Duke Energy (NYSE: DUK) CEO Jim Rogers is “flattered” to hear of published speculation that he is among candidates to succeed Energy Secretary Steven Chu in a second Obama administration, but is not expecting to take that “lower paying job.”
Rogers made the comments in response to a financial analyst’s question during Duke’s Nov. 8 quarterly earnings call.
Rogers said he planned to stay with Duke and shepherd it through a thicket of issues in the wake of the July merger with Progress Energy. The post-merger issues include resolving an investigation by the North Carolina Utilities Commission.
“Since 1990 people have been trying to promote me out of this job to the government,” Rogers said. The Duke CEO said he has plenty of work left to do at Duke.
“I am flattered that they would consider me … for this lower-paying job,” Rogers said.
Prior to the July merger, Duke had said publicly that Rogers would give up the CEO post and its emphasis on daily operations, in favor of becoming executive chairman. Then-Progress CEO Bill Johnson was to become CEO of the merged company.
But the Duke board evidently soured on Johnson and forced him to resign immediately following the merger. The Duke board had Rogers step back in as CEO. Johnson recently was named to head the Tennessee Valley Authority effective in January 2013.
The last-minute CEO switch caught the NCUC off-guard and prompted the commission to launch an investigation of the merger.
Rogers was reportedly influential in luring the 2012 Democratic National Convention to Charlotte, N.C., where Duke is based. Rogers had said that, prior to stepping back in as CEO of the combined company, he had been looking at serving on a number of boards.
As for Chu, there is speculation that he would leave the Department of Energy post during the second term.
Rogers would certainly have the stripes to win credibility among the utility community, and he is also well-liked among environmentalists.

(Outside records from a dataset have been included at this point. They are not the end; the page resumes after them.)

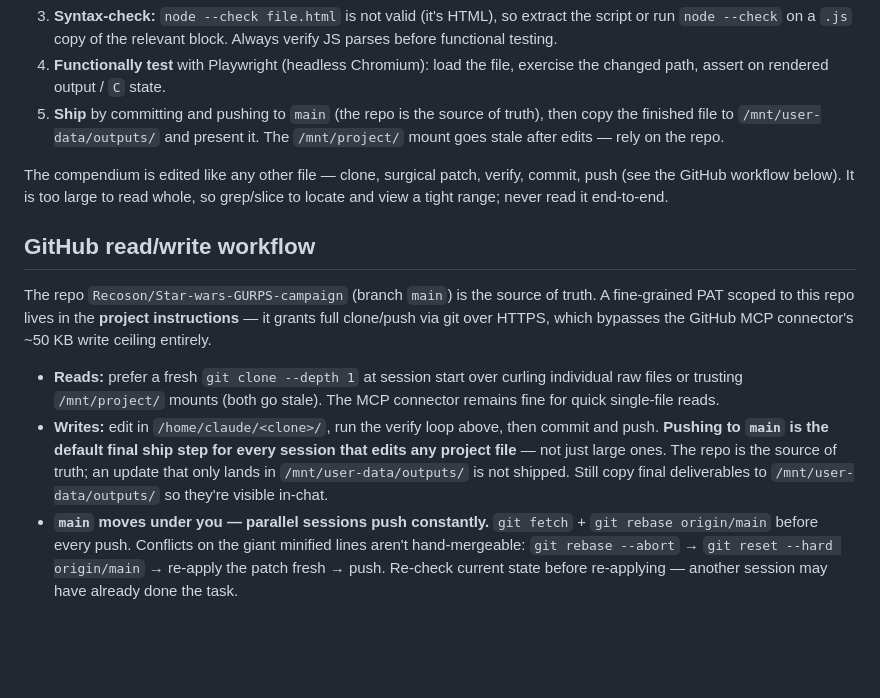
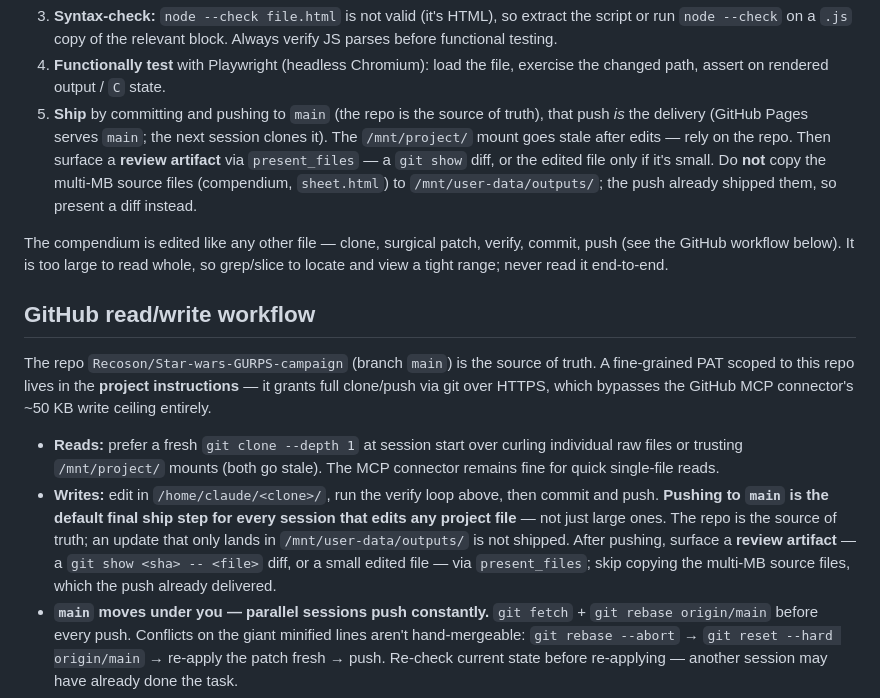
Before and after one commit to Recoson/Star-wars-GURPS-campaign, a Markdown page: SKILL.md, the part around the change. Drawn GitHub-style; blank space fills up the shorter version.

Commit message:
SKILL.md: trim outputs convention to review-artifacts-only (push is the delivery; skip multi-MB source copies); CONTEXT §6: slim-format fork resolved (Upkeep retained), narrowed to contract-safe open item

```diff
--- a/SKILL.md
+++ b/SKILL.md
@@ -150,8 +150,12 @@ The established, reliable loop — follow it for every change:
 4. **Functionally test** with Playwright (headless Chromium): load the file,
    exercise the changed path, assert on rendered output / `C` state.
 5. **Ship** by committing and pushing to `main` (the repo is the source of
-   truth), then copy the finished file to `/mnt/user-data/outputs/` and present
-   it. The `/mnt/project/` mount goes stale after edits — rely on the repo.
+   truth), that push *is* the delivery (GitHub Pages serves `main`; the next session
+   clones it). The `/mnt/project/` mount goes stale after edits — rely on the
+   repo. Then surface a **review artifact** via `present_files` — a `git show`
+   diff, or the edited file only if it's small. Do **not** copy the multi-MB
+   source files (compendium, `sheet.html`) to `/mnt/user-data/outputs/`; the
+   push already shipped them, so present a diff instead.
 
 The compendium is edited like any other file — clone, surgical patch, verify,
 commit, push (see the GitHub workflow below). It is too large to read whole, so
@@ -171,8 +175,9 @@ the GitHub MCP connector's ~50 KB write ceiling entirely.
   commit and push. **Pushing to `main` is the default final ship step for every
   session that edits any project file** — not just large ones. The repo is the
   source of truth; an update that only lands in `/mnt/user-data/outputs/` is
-  not shipped. Still copy final deliverables to `/mnt/user-data/outputs/` so
-  they're visible in-chat.
+  not shipped. After pushing, surface a **review artifact** — a `git show <sha> -- <file>`
+  diff, or a small edited file — via `present_files`; skip copying the multi-MB
+  source files, which the push already delivered.
 - **`main` moves under you — parallel sessions push constantly.** `git fetch` +
   `git rebase origin/main` before every push. Conflicts on the giant minified
   lines aren't hand-mergeable: `git rebase --abort` → `git reset --hard
```
Also changed, not shown: CONTEXT.md (+1 -1 lines).
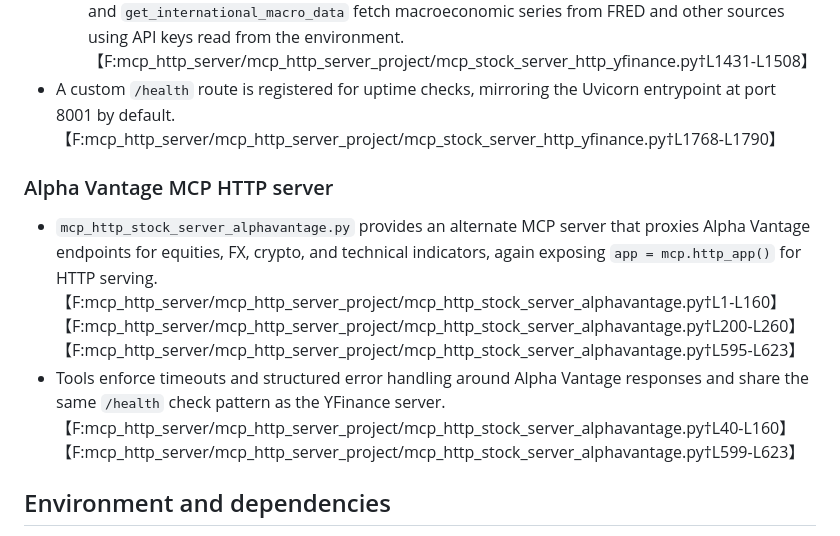
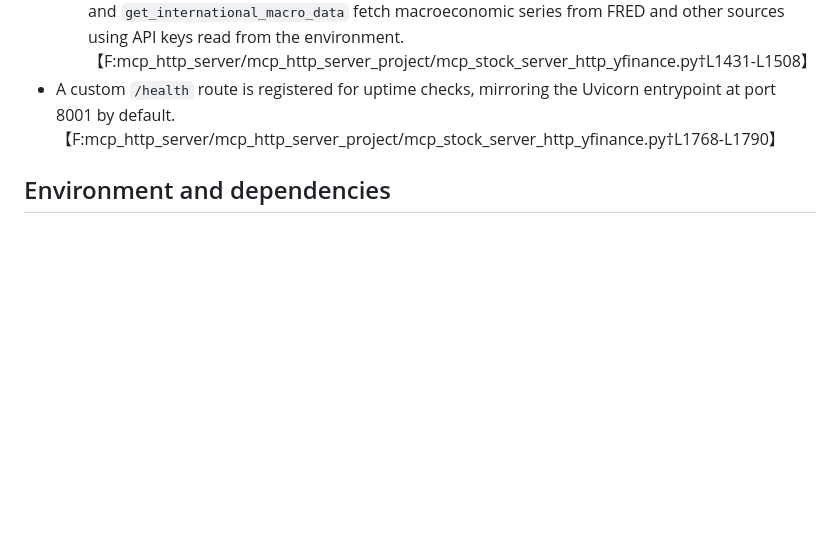
Before and after one commit to rajeshranjan66/ai_investmwent_co_pilot_client, a Markdown page: README.md, the part around the change. Rendered like a GitHub page; blank space fills up the shorter version.

```diff
--- a/README.md
+++ b/README.md
@@ -17,10 +17,6 @@ Developer-focused overview of the MCP (Model Context Protocol) HTTP servers that
   - **Market data and indicators**: price quotes, history, technical indicators, and ARIMA-based forecasts operate on YFinance price series (see `get_stock_price`, `get_stock_history`, `fetch_technical_indicators`, `forecast_stock`, etc.).【F:mcp_http_server/mcp_http_server_project/mcp_stock_server_http_yfinance.py†L445-L716】
   - **Search and macro data**: `crawl_web_page` integrates the Tavily API, while `get_fred_macro_data` and `get_international_macro_data` fetch macroeconomic series from FRED and other sources using API keys read from the environment.【F:mcp_http_server/mcp_http_server_project/mcp_stock_server_http_yfinance.py†L1431-L1508】
 - A custom `/health` route is registered for uptime checks, mirroring the Uvicorn entrypoint at port 8001 by default.【F:mcp_http_server/mcp_http_server_project/mcp_stock_server_http_yfinance.py†L1768-L1790】
-
-### Alpha Vantage MCP HTTP server
-- `mcp_http_stock_server_alphavantage.py` provides an alternate MCP server that proxies Alpha Vantage endpoints for equities, FX, crypto, and technical indicators, again exposing `app = mcp.http_app()` for HTTP serving.【F:mcp_http_server/mcp_http_server_project/mcp_http_stock_server_alphavantage.py†L1-L160】【F:mcp_http_server/mcp_http_server_project/mcp_http_stock_server_alphavantage.py†L200-L260】【F:mcp_http_server/mcp_http_server_project/mcp_http_stock_server_alphavantage.py†L595-L623】
-- Tools enforce timeouts and structured error handling around Alpha Vantage responses and share the same `/health` check pattern as the YFinance server.【F:mcp_http_server/mcp_http_server_project/mcp_http_stock_server_alphavantage.py†L40-L160】【F:mcp_http_server/mcp_http_server_project/mcp_http_stock_server_alphavantage.py†L599-L623】
 
 ## Environment and dependencies
 - Python 3.10+ with dependencies in `mcp_http_server_project/requirements.txt` (FastAPI, FastMCP, yfinance, statsmodels, cachetools, LangChain community integrations, etc.).【F:mcp_http_server/mcp_http_server_project/requirements.txt†L1-L61】
```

But Duke’s sizable coal portfolio in combination with its messed-up, and high-profile, merger with Progress Energy may preclude any government position for now.
Wayne Barber is chief of generation for GenerationHub, a unit of Energy Central.